St. Peter’s is the first hospital in the area to be designated a Baby-Friendly hospital by an organization called Baby-Friendly USA, and Bellevue is working to attain the Baby-Friendly designation.
The Baby-Friendly Hospital Initiative was launched in 1991 by the World Health Organization and United Nations Children’s Fund, with the goal of increasing breastfeeding rates and encouraging mother-child bonding.
Hospitals with the Baby-Friendly designation must meet a list of criteria that includes keeping mothers and babies in the room together, a practice known as “rooming in,” rather than sending babies off to a nursery, whenever possible, making sure mother and child have skin-to-skin care immediately after birth, and promoting breastfeeding.
Skin-to-skin care entails placing the baby on the mother’s chest after birth; the idea is that this contact warms the baby, helps regulate the baby’s temperature, reduces stress and facilitates breastfeeding.
“There’s been a cultural shift,” Sandra Michael, manager of community integration and lactation services for the Women’s and Children’s Services division at St. Peter’s Hospital, explained to me. “In the old days, babies were taken and placed in a warmer.
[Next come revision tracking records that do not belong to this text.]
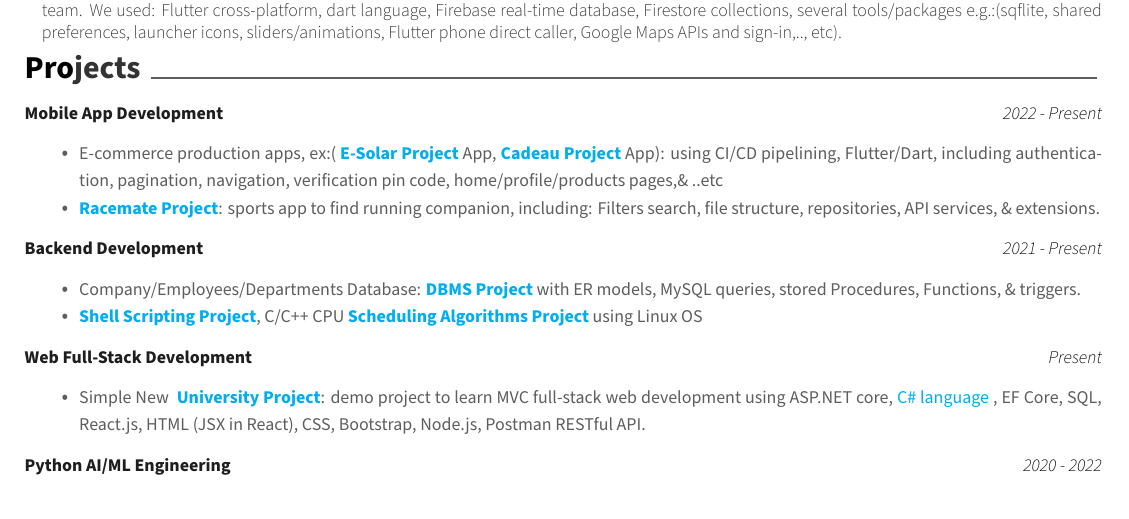
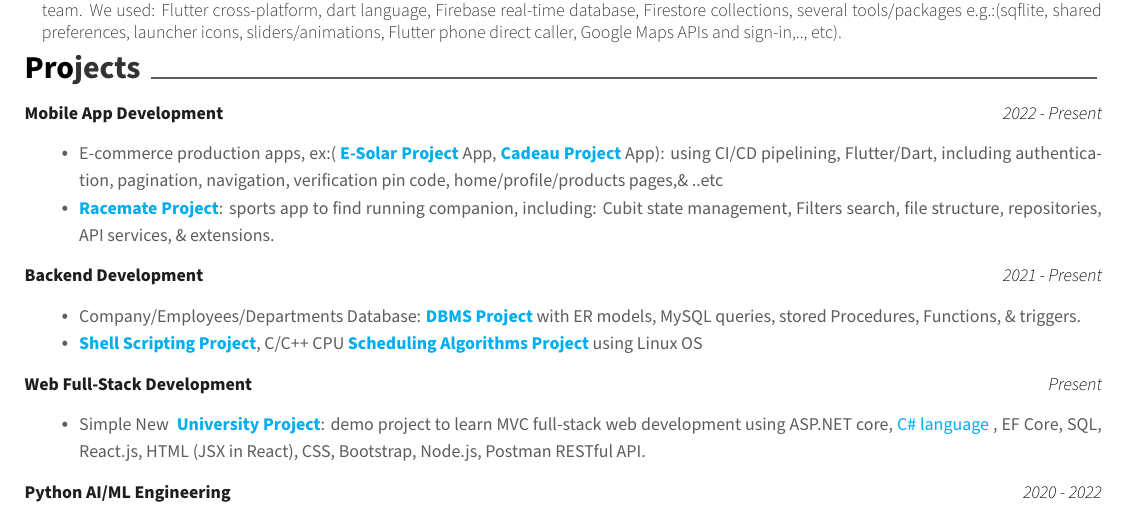
Before and after one commit to AsmaaJAH/sw_latex_resume, a LaTeX CV (resume.tex, which reads cv/projects.tex): part of page 1 of 2, cut so that both start at the same text. Compiled offline with XeLaTeX.

Commit message:
updating

```diff
--- a/cv/projects.tex
+++ b/cv/projects.tex
@@ -10,7 +10,7 @@
 
   \begin{itemize}[itemsep=0pt, parsep=0pt, topsep=0pt]
     \item{ \footnotesize E-commerce production apps, ex:( \textbf{\textcolor{cyan}{\href{https://play.google.com/store/apps/details?id=com.inova.esolar}{E-Solar Project}}} App, \textbf{\textcolor{cyan}{\href{https://play.google.com/store/apps/details?id=com.inova.cadeau}{Cadeau Project}}} App): using CI/CD pipelining, Flutter/Dart, including authentication, pagination, navigation, verification pin code, home/profile/products pages,\& ..etc}
-    \item {\footnotesize \textbf{\textcolor{cyan}{\href{https://github.com/AsmaaJAH/race_app}{Racemate Project}}}: sports app to find running companion, including: Filters search, file structure, repositories, API services, \& extensions.}
+    \item {\footnotesize \textbf{\textcolor{cyan}{\href{https://github.com/AsmaaJAH/race_app}{Racemate Project}}}: sports app to find running companion, including: Cubit state management, Filters search, file structure, repositories, API services, \& extensions.}
    \end{itemize}
 
 %-------------------------------------------------
```
Also changed, not shown: Asmaa Nagy.pdf.
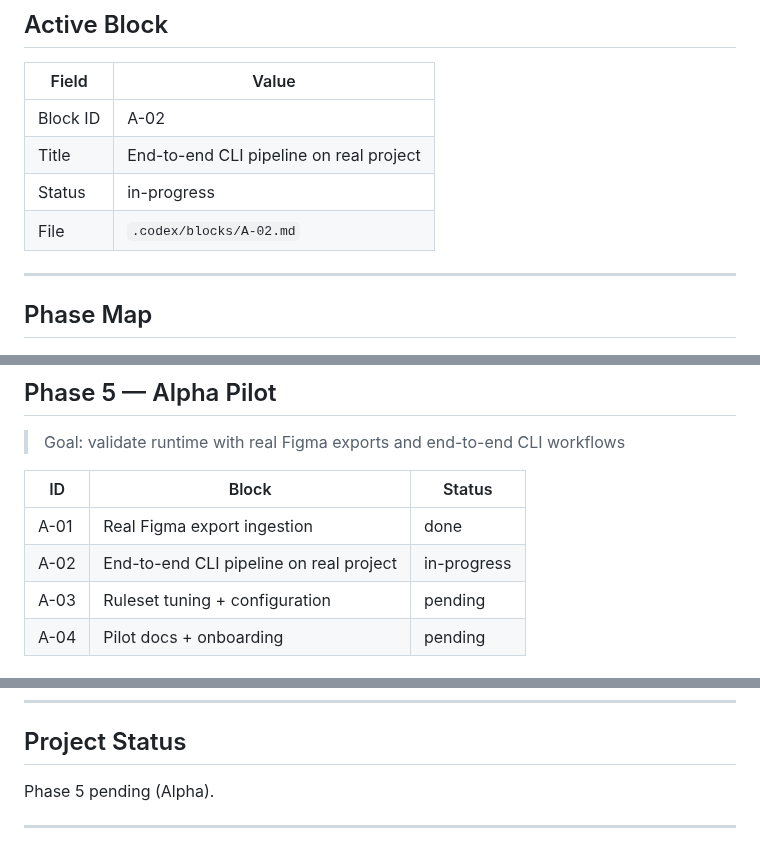
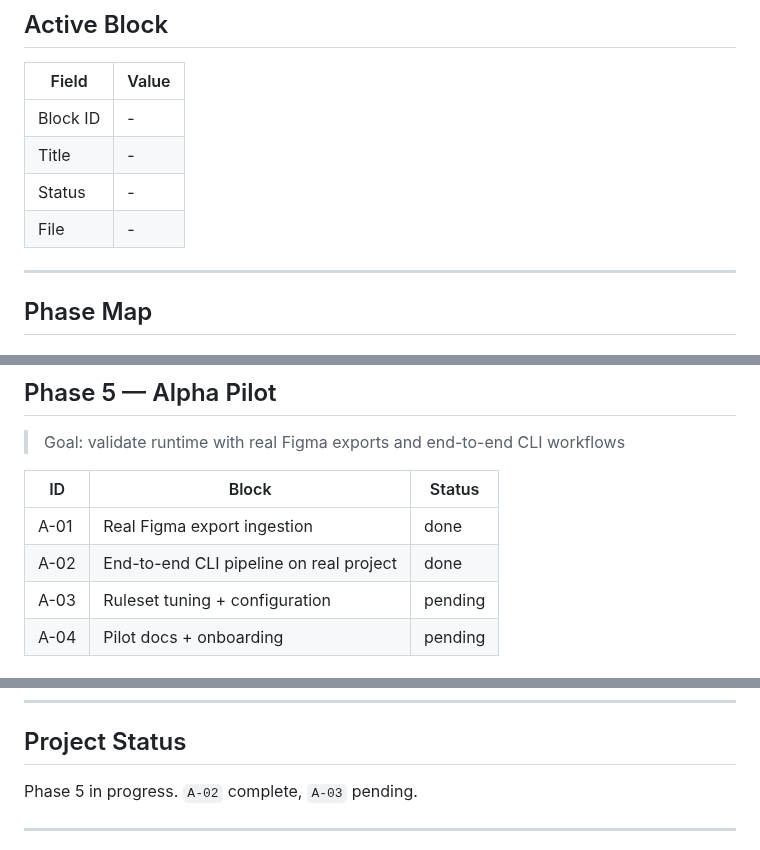
Before and after one commit to Ultraivanov/deus-in-machina, a Markdown page: .codex/PHASES.md, 3 parts joined by grey strips. Drawn GitHub-style.

Commit message:
docs: close A-02 alpha pipeline block

```diff
--- a/.codex/PHASES.md
+++ b/.codex/PHASES.md
@@ -19,10 +19,10 @@
 
 | Field      | Value                                    |
 |------------|------------------------------------------|
-| Block ID   | A-02                                     |
-| Title      | End-to-end CLI pipeline on real project  |
-| Status     | in-progress                              |
-| File       | `.codex/blocks/A-02.md`                  |
+| Block ID   | -                                        |
+| Title      | -                                        |
+| Status     | -                                        |
+| File       | -                                        |
 
 ---
 
@@ -85,7 +85,7 @@
 | ID    | Block                                   | Status  |
 |-------|-----------------------------------------|---------|
 | A-01  | Real Figma export ingestion             | done    |
-| A-02  | End-to-end CLI pipeline on real project | in-progress |
+| A-02  | End-to-end CLI pipeline on real project | done |
 | A-03  | Ruleset tuning + configuration          | pending |
 | A-04  | Pilot docs + onboarding                 | pending |
 
@@ -111,7 +111,7 @@
 
 ## Project Status
 
-Phase 5 pending (Alpha).
+Phase 5 in progress. `A-02` complete, `A-03` pending.
 
 ---
 
```
Also changed, not shown: other parts of .codex/PHASES.md (+1 -1 lines).
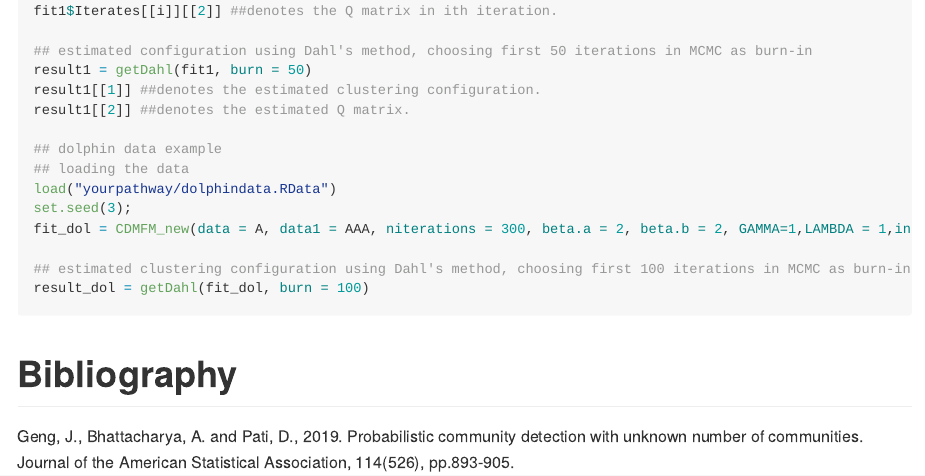
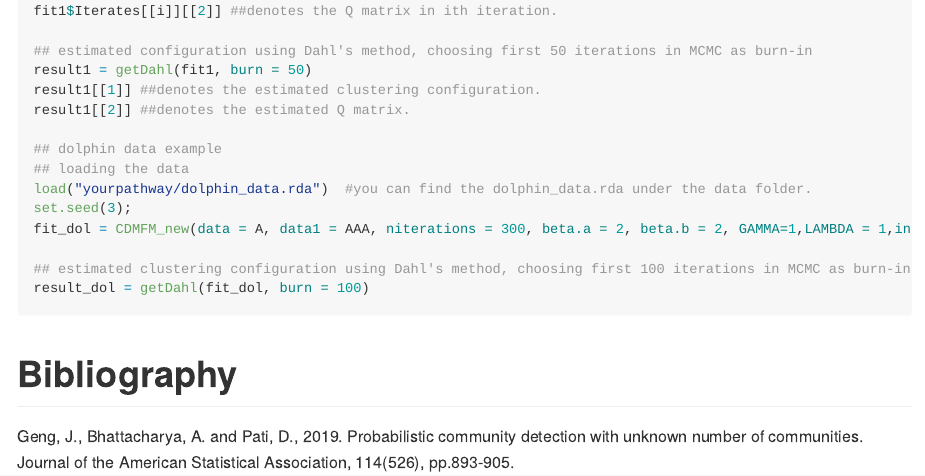
Before and after one commit to sakulcodes/MFMSBM, an R Markdown document (README.Rmd): the page in a window 1100 px wide, from 1790 px down. The pictures show the output file README.md that the author committed with the source, drawn offline in the style of GitHub; badge pictures from the web are left out.

Commit message:
Changing README.md file for updating the name of the data set.

```diff
--- a/README.Rmd
+++ b/README.Rmd
@@ -78,7 +78,7 @@
 
 ## dolphin data example
 ## loading the data
-load("yourpathway/dolphindata.RData")
+load("yourpathway/dolphin_data.rda")  #you can find the dolphin_data.rda under the data folder.
 set.seed(3);
 fit_dol = CDMFM_new(data = A, data1 = AAA, niterations = 300, beta.a = 2, beta.b = 2, GAMMA=1,LAMBDA = 1,initNClusters=ceiling(runif(1,1,10)))
 
```
Also changed, not shown: README.md.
A lot of times they were whisked away. … Now we give the baby to the mom.”
Under the new system, weighing the baby, bathing the baby, conducting the newborn screening — all of these things are now done at the mother’s bedside.
Read the full story here.